I went to Madagascar. It was life-changing. I went to Mada to see something different. In South Africa, I felt that I’d gone all the way around the world only to find another version of Anglo América — Anglo Africa — with the same hang-ups and color lines and lack of romance and passion.
I was an unseasoned wayfarer back then and the idea of going to Mada scared me so much I wanted to cancel the trip. I wound up digging it so much that I extended my stay from twelve days to thirty.
For the most part, I got by using a mix of Merina (Standard) Malagasy and French. I also learned some Ankaraña Malagasy. I studied French at home for a week or so beforehand. After a few days on Mada, I was speaking a mean Pidgin French and expressing a wide range of thoughts and feelings. Later I tried this Pidgin French with Québéçois and metropolitan French, but it was a no-go.
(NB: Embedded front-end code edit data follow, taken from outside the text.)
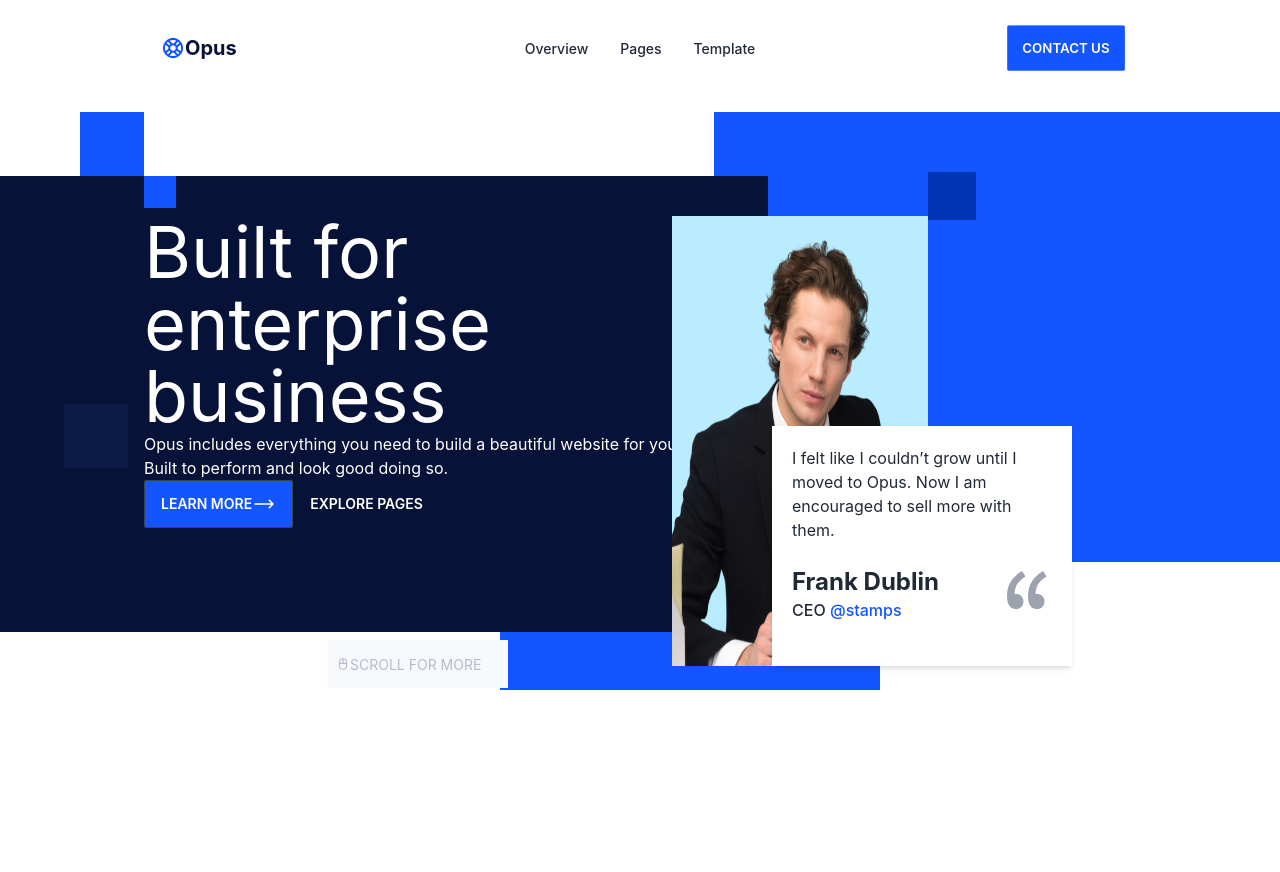
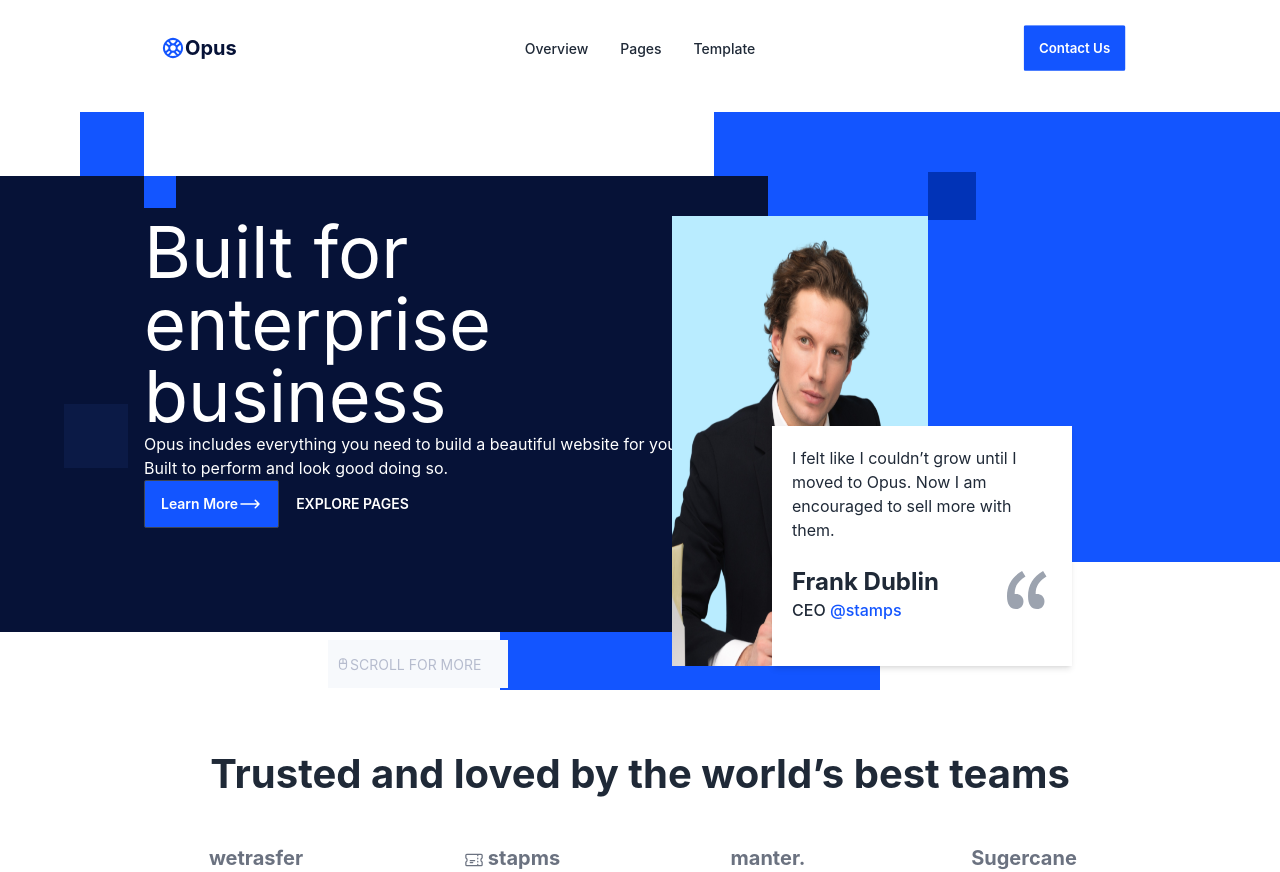
Before and after one commit to Soliman-soad/opus, a React (Create React App) app: page / in a window 1280 px wide. Before the commit the page ends 800 px from the top, so only its background shows below. Built offline with nearby package versions, Linux system fonts and the light colour scheme; a web font is replaced by a local one.

Commit message:
trusted company component added

```diff
--- a/src/components/Home.jsx
+++ b/src/components/Home.jsx
@@ -1,10 +1,12 @@
 import React from 'react';
 import Header from './HomeComponent/Header';
+import OtherCompany from './HomeComponent/OtherCompany';
 
 const Home = () => {
     return (
         <>
          <Header/>
+         <OtherCompany/>
         </>
     );
 };
--- a/src/components/HomeComponent/Header.jsx
+++ b/src/components/HomeComponent/Header.jsx
@@ -21,7 +21,7 @@ const Header = () => {
         <div className="w-[64px] h-[64px] absolute bg-[#1355FF] -top-16 left-20"></div>
         <div className="w-[64px] h-[64px] absolute bg-[#0B1A46] top-2/4 left-16"></div>
         <div>
-          <a className="btn rounded-sm bg-[#1355FF] ">
+          <a className="btn capitalize rounded-sm bg-[#1355FF] ">
             Learn more{" "}
             <svg
               xmlns="http://www.w3.org/2000/svg"
--- /dev/null
+++ b/src/components/HomeComponent/OtherCompany.jsx
@@ -0,0 +1,20 @@
+import React from 'react';
+import { HiOutlineTicket } from "react-icons/hi2";
+
+const OtherCompany = () => {
+    return (
+        <div className='mt-[112px] mx-32'>
+            <div className='text-center my-10 font-bold text-[40px]'>
+                <h1>Trusted and loved by the world’s best teams</h1>
+            </div>
+<div className='grid grid-cols-4 text-gray-500 text-xl font-bold text-center'>
+    <div>wetrasfer</div>
+    <div className='flex items-center justify-center'><span className='pt-1 pr-1'><HiOutlineTicket/></span> stapms</div>
+    <div>manter.</div>
+    <div>Sugercane</div>
+</div>
+        </div>
+    );
+};
+
+export default OtherCompany;
--- a/src/components/Navber/Navber.jsx
+++ b/src/components/Navber/Navber.jsx
@@ -30,7 +30,7 @@ const Navber = () => {
     </ul>
   </div>
   <div className="navbar-end hidden lg:flex md:relative right-36">
-    <a className="btn text-white rounded-sm bg-[#1355FF] border-none">Contact Us</a>
+    <a className="btn capitalize text-white rounded-sm bg-[#1355FF] border-none">Contact Us</a>
   </div>
 </div>
     );
```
I only learned just enough Merina and Ankaraña Malagasy to mix into my Pidgin French and get by, but one phrase stood out in my mind as truly outstanding: “miala mandry”, meaning to spend the night away from home, yet be back by early morn as if never away.
The Malagasy languages are pretty closely related to the languages spoken on the islands of Southeast Asia, thousands of miles across the Indian Ocean. The people are partly descended from settlers from Borneo that arrived by sea one to 2000 years ago, with Black African, Arab and Indian blood rounding out their DNA, especially on the coasts. I could hear echoes of Malagasy when I got into Malay.
I remember the Malagasy having a signature “fragrance”, men and women alike. It soaked through the currency as well because of the heat and the sweat. Everybody just wadded up their money and held it or stuck it wherever.
When I got to Borneo four years later, sure enough, there was that fragrance again.
Diego, at the northern tip, was a crumbling Arab-Latin port town of white walls and dark eyes, populated by Ankaraña Malagasy, Sakalava Malagasy, Comorian “Moon Islanders” speaking Sea Swahili, and many other tribes including Arabs and South Asians. People were open and the ladies were gorgeous.
Diego was isolated from the rest of the country by rugged terrain and bad roads. The long overland route to the Merina heartland was impassable during the rainy half of the year. This helped keep Diego cosmopolitan. One time, in the streets, I thought I heard my guide yell “¡Qué ahora!” to somebody that was riding by. I asked and he said yeah, that’s what he said. Apparently there used to be a lot of Spanish sailors around town and the townsfolk had picked up some of that lingo.
Ain’t no place like a tropical seaport left to its own devices.
The guide took me to a cave where many Ankaraña fighters had been buried back in the day after falling in combat against the invading Merina. Droves of bats lived inside. Merina were forbidden from entering. Taiwanese were kosher.
This was after the Anglos sacked Baghdad. I’d started telling people I came from Taiwan, except I’d say it in straight Hoklo, like “Die wan?” … after the Ankaraña guide told me the English word “Taiwan” sounded like eat shit in Malagasy.
Later, in the gemstone towns, people would greet me in some other language. “They are talking to you in Thai,” a friend said. This was because all the jaune brothers around there were Thai gemstone men.
I went to Mada to see something different. I saw, heard and felt so much that I didn’t know what to do. I had to tell the stories and write them down or else I was gonna explode. Later on, some of my Mada experience made it into Atlantis Loved Kilimanjaro which was, of course, a work of fiction.
An old Merina verse reminds us that regrets don’t stop at the door to ask if they can come in. Someday we gon’ die, so today live, with no regrets.
Read more —
part 1: speaker in the storm
part 2: comeback speaker
part 3: impossible speaker
part 4: honorary speaker
part 5: madaspeaker
part 6: romance speaker
part 7: born-again speaker
part 8: gateway speaker
part 9: touchable speaker
part 10: everyspeaker